…at the end of the hearing-aid.

I’ve been involved in the world 0f deaf and hearing-impaired people for over thirty years, much of that time from the managerial and technical side. I have lectured students, instructed, written technical papers, prepared audiology training courses, designed complex sound and inductive loop systems for major buildings, assessed and tested people,  fitted hearing aid systems and provided counselling.

All very worthy, and relatively-easy, as I felt I was in charge. Just over a year ago I was honoured when appointed a Trustee of the Board of Directors of Hearing Concern Link. It is a national charity devoted to helping people to survive socially and psychologically after the onset of hearing loss.

The early Board meetings had been tough with the reduction in Government and Council funding, and most of the talk has been about money (or lack of it!). Although we seem to have turned the corner with the help of some funding from grateful people who had been helped, we cannot rest on any laurels.

The necessity of the work we do was vividly made evident to me at an organised meeting of some of our members one Saturday in Glasgow. This is one of a series of regular courses providing an opportunity for many folk with severe and not-so-severe hearing loss, to get together and learn from a facilitator, and each other. I think it is fair to say that most of us were over 21 by a long way!

Many practical subjects were covered, including personal security, available equipment, frustration and anger. What we didn’t have the time to cover were the effect of losing the ability to appreciate music.

This is a season full of music, so can I ask you think of those who for one reason or another are not able to hear the wonderful music we so love during the Christmas period.

The luck of life

It’s been some time since I have attempted to amuse/entertain/inform/persuade/cajole fellow-bloggers with a posting here. I left you in the middle of Alaska when we were on a marvellous cruise trip from and to Vancouver. It was great and we arrived back home to get on with our semi-retirement, and to sort out the hours of video and hundreds of photos to recount the happy times.

………..and suddenly the BBC brought us news and photos of a liner beached just off Tuscany (a favourite spot of ours) and the loss of life, injury and terror involved. Whatever happened or caused it to happen may eventually be explained but things for those people involved will never be the same again.
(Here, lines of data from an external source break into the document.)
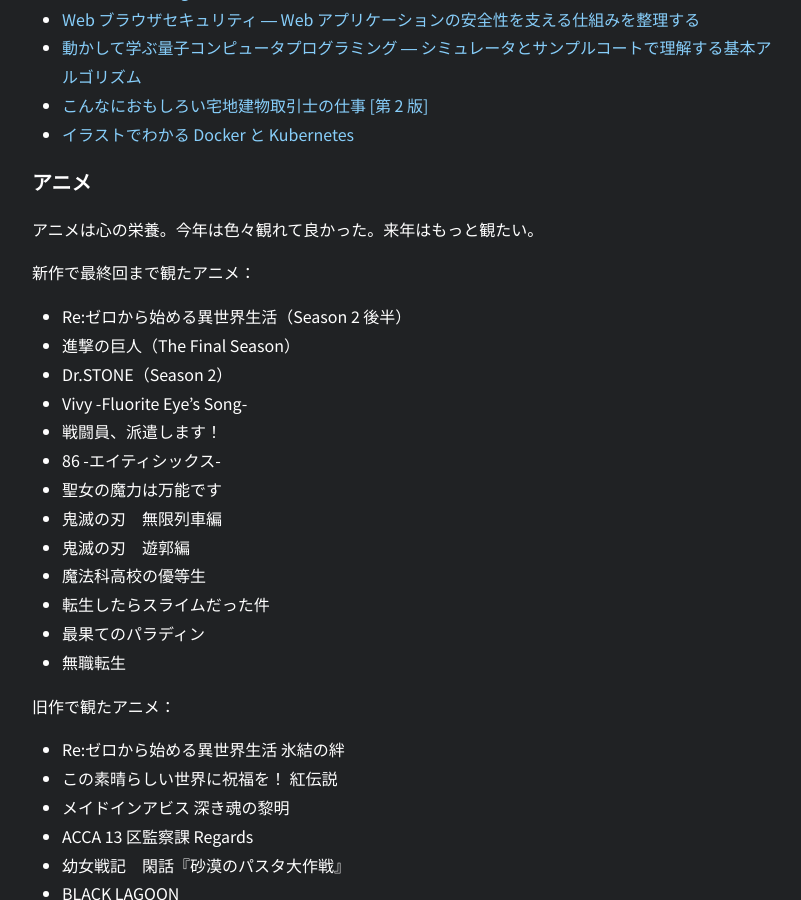
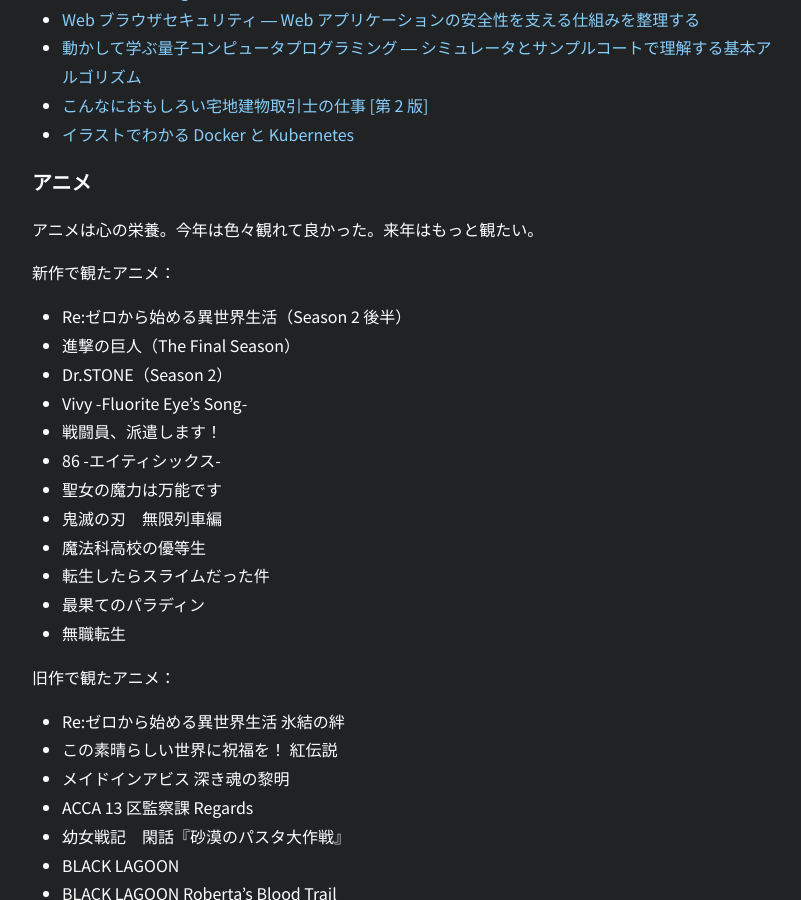
Before and after one commit to nhiroki/nhiroki.github.io, a Jekyll site: the page built from _posts/2021-12-31-year-end-reflection.md, in a window 1280 px wide and 900 px high, scrolled down 10897 px. Shown: the whole window, without its empty margins (238-1039 px from the left). Built offline with Jekyll 4.4.1, drawn with Linux system fonts in a browser that asks for light colours; comment, search, counter and statistics services are not loaded.

Commit message:
Update the existing article

```diff
--- a/_posts/2021-12-31-year-end-reflection.md
+++ b/_posts/2021-12-31-year-end-reflection.md
@@ -198,7 +198,7 @@
 
 アニメは心の栄養。今年は色々観れて良かった。来年はもっと観たい。
 
-新作で最終回まで観たアニメ：
+新作で観たアニメ：
 
 - Re:ゼロから始める異世界生活（Season 2 後半）
 - 進撃の巨人（The Final Season）
@@ -208,7 +208,6 @@
 - 86 -エイティシックス-
 - 聖女の魔力は万能です
 - 鬼滅の刃　無限列車編
-- 鬼滅の刃　遊郭編
 - 魔法科高校の優等生
 - 転生したらスライムだった件
 - 最果てのパラディン
```
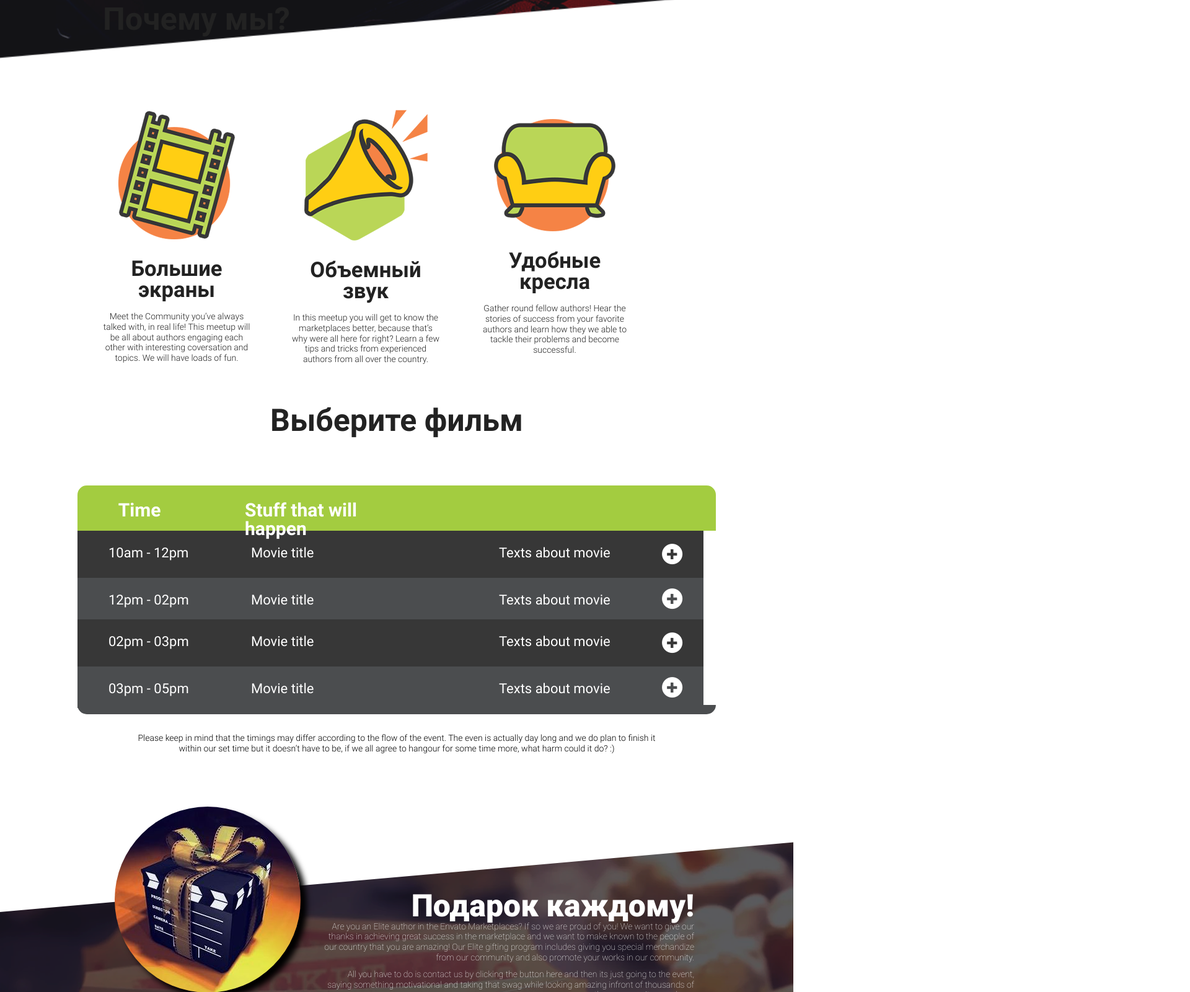
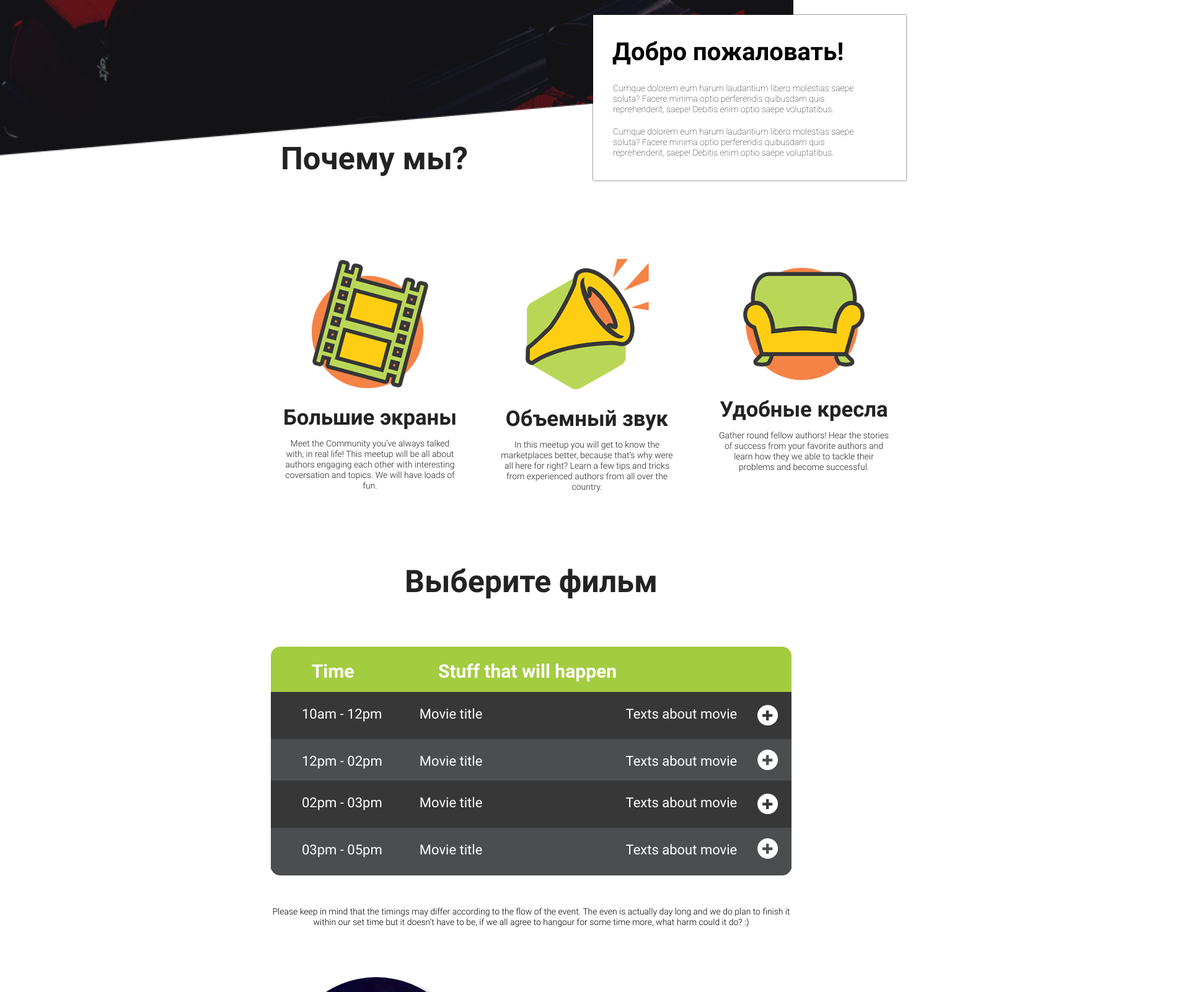
Before and after one commit to caper-stc-19/stc, a plain HTML site: page index.html in a window 1280 px wide. Shown: the part 960-2560 px from the top of the page at 62% size, 1920 px wide, since content can reach past the window. Drawn offline with Linux system fonts and the light colour scheme.

Commit message:
2.9.2-PD

```diff
--- a/css/main.css
+++ b/css/main.css
@@ -249,16 +249,17 @@ body {
 .call_to_action {
     font-size: 80px;
     font-weight: 100;
-    text-align: center;
 }
 
 .call_to_action__title {
+    padding-left: 100px;
     padding-bottom: 5px;
 }
 
 .call_to_action__text {
     font-size: 50px;
     font-weight: 400;
+    padding-left: 185px;
     margin-bottom: 230px;
 }
 
@@ -267,18 +268,18 @@ body {
     padding-left: 10px;
     width: 505px;
     min-height: 267px;
-    margin-top: -170px;
-    margin-left: 682px;
+    margin-left: 520px;
     box-shadow: 0 0 2px;
     background: white;
+    color: black;
 }
 
 .greeting__title {
     font-weight: bold;
     font-size: 40px;
-    padding-top: 30px;
+    padding-top: 40px;
     padding-left: 21px;
-    margin-bottom: 30px;
+    padding-bottom: 30px;
 }
 
 .greeting__text {
@@ -287,19 +288,20 @@ body {
     padding-top: 0px;
     padding-left: 22px;
     padding-right: 70px;
-    padding-bottom: 0px;
+    padding-bottom: 20px;
 }
 
 .advantage {
-    margin-top: -115px;
+    margin-top: -60px;
+    margin-left: -150px;
+    margin-bottom: 120px;
 }
 
 .advantage__head_title {
     text-align: left;
     margin-left: 166px;
     font-size: 38pt;
-    font-weight: 700;
-
+    font-weight: 700;margin-bottom: 135px;
 }
 
 .advantage__title {
@@ -313,17 +315,16 @@ body {
 .advantage__column_wrapper {
     display: flex;
     align-items: baseline;
-    margin-top: 120px;
     margin-left: 100px;
     margin-right: auto;
-
 }
 
 .advantage__column {
-    width: 305px;
-    padding-left: 65px;
+    min-width: 350px;
+    padding-left: 70px;
     text-align: center;
     font-size: 14px;
+    flex: 1;
 }
 
 .advantage__column_img {
@@ -339,9 +340,6 @@ body {
     font-size: 25pt;
     margin-right: auto;
     margin-left: auto;
-    width: 1030px;
-    margin-top: 65px;
-    margin-bottom: 135px;
 }
 
 .event-table__head {
@@ -363,7 +361,7 @@ body {
 
 .event-table__head .event-table__cell:last-of-type {
     text-align: left;
-    width: 350px;
+    width: 550px;
     height: 45px;
     padding-left: 100px;
     font-weight: 700;
@@ -406,6 +404,7 @@ body {
     border-radius: 0 0 15px 15px;
     height: 15px;
     margin-top: -5px;
+    margin-bottom: 50px;
 }
 
 .event-table__cell-more {
@@ -421,47 +420,48 @@ body {
     font-size: 14px;
     text-align: center;
     width: 840px;
-    padding-top: 30px;
     font-weight: light;
     margin-right: auto;
     margin-left: auto;
+    margin-bottom: 130px;
 }
 
 .gift {
     background-image: url('/images/b4_bg.png');
     background-repeat: no-repeat;
+    background-position: center;
     color: white;
-    height: 760px;
     text-align: right;
     margin-bottom: 22px;
+    padding-bottom: 240px;
+    background-size: cover;
 }
 
 .gift__img_wrapper {
     position: absolute;
 }
 
-.gift__img {
+.gift__img_wrapper__img {
     border-radius: 100%;
     box-shadow: 10px 10px 10px black;
-    margin-left: 185px;
+    margin-left: 20px;
     margin-top: -50px;
     position: relative;
 }
 
 .gift__text {
     display: inline-block;
-    height: 400px;
-    margin-right: 160px;
 }
 
 .gift__title {
-    padding-top: 85px;
+    padding-top: 155px;
+    margin-bottom: 55px;
     font-size: 50px;
 }
 
 .gift__p {
-    padding-bottom: 10px;
-    width: 600px;
+    padding-bottom: 20px;
+    padding-left: 350px;
     font-weight: 100;
     font-size: 14px;
 }
@@ -477,11 +477,6 @@ body {
     font-size: 18px;
 }
 
-.movie_list_wrapper {
-    width: 1030px;
-    margin-right: auto;
-    margin-left: auto;
-}
 
 .movie_list__row {
     padding-left: auto;
@@ -495,7 +490,7 @@ body {
     position: relative;
     overflow: hidden;
     margin-bottom: 35px;
-    width: 280px;
+    width: 340px;
     padding-left: 30px;
     padding-right: 30px;
 }
@@ -526,21 +521,22 @@ body {
 .movie_list__movie_title:hover {
     font-size: 35px;
     font-weight: 600;
+    color: white;
     text-decoration: none;
 }
 
 .movie_list__head_title {
     font-size: 50px;
-    margin-top: 0px;
     padding-left: 30px;
-    margin-bottom: 34px;
+    margin-bottom: 40px;
 }
 
 .movie_list .movie_list__head_text {
     font-size: 14px;
     font-weight: 400;
     padding-left: 30px;
-    margin-bottom: 78px;
+    padding-right: 340px;
+    margin-bottom: 80px;
 }
 
 .movie_list__movie_description_hr {
@@ -562,7 +558,9 @@ body {
 
 .map {
     display: inline-block;
-    padding-top: 60px;
+    padding-left: 250px;
+    padding-top: 70px;
+    margin-bottom: 10px;
 }
 
 .footer {
@@ -572,6 +570,7 @@ body {
     font-weight: lighter;
     text-align: center;
     height: 220px;
+
 }
 
 .footer_social {
--- a/index.html
+++ b/index.html
@@ -50,6 +50,7 @@
     </div>
 
     <div class="advantage">
+        <div class="content">
             <h3 class="advantage__head_title">Почему мы?</h3>
             <div class="advantage__column_wrapper">
                 <div class="advantage__column">
@@ -76,8 +77,10 @@
                 </div>
             </div>
         </div>
+    </div>
 
     <div class="event-table">
+        <div class="content">
             <h2>Выберите фильм</h2>
             <div class="event-table__head">
                 <ul class="event-table__row">
@@ -118,9 +121,12 @@
                 <p>Please keep in mind that the timings may differ according to the flow of the event. The even is actually day long and we do plan to finish it within our set time but it doesn’t have to be, if we all agree to hangour for some time more, what harm could it do? :)</p>
             </div>
         </div>
+    </div>
+
     <div class="gift">
+        <div class="content">
             <div class="gift__img_wrapper">
-            <img class="gift__img" src="images/b4_img.jpg" alt="Подарок каждому" />
+                <img class="gift__img_wrapper__img" src="images/b4_img.jpg" alt="Подарок каждому" />
             </div>
             <div class="gift__text">
                 <h3 class="gift__title">Подарок каждому!</h3>
@@ -131,9 +137,10 @@
                 <span class="gift__text_button">Получить подарок</span>
             </div>
         </div>
+    </div>
     <div class="movie_list_wrapper">
-        <div class="movie_list">
-            <h2 class="movie_list__jead_title">Фильмы</h2>
+        <div class="content movie_list">
+            <h2 class="movie_list__head_title">Фильмы</h2>
             <p class="movie_list__head_text">Lorem ipsum dolor sit amet, consectetur adipisicing elit. Ab adipiscialias, animi, commodi eius ipsum, laudantium neque nihil omnis perferendis sed sequi tempore! Ad ea esseex inventore repudiandae, suscipit!</p>
             <div class="movie_list__row">
                 <div class="movie_list__movie">
@@ -359,7 +366,7 @@
             </div>
         </div>
     </div>
-    <div class="map">
+    <div class="map content">
         <img class="map__img" src="images/map.jpg" alt="Карта">
     </div>
     <div class="footer">
```
Lines whose indentation alone changed are shown as unchanged.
How many times have we gone down a road where there had been a recent fatality, got on a plane after one of the same types had just crashed, or feared to get on a Pendolino train knowing what happened recently on the Edinburgh/London express?

I know that statistically travel is safer than it has ever been, and vast numbers of people traverse the roads, sea and sky of this earth of ours in perfect safety, but let us remember in our hearts those who set out on a journey and never arrived.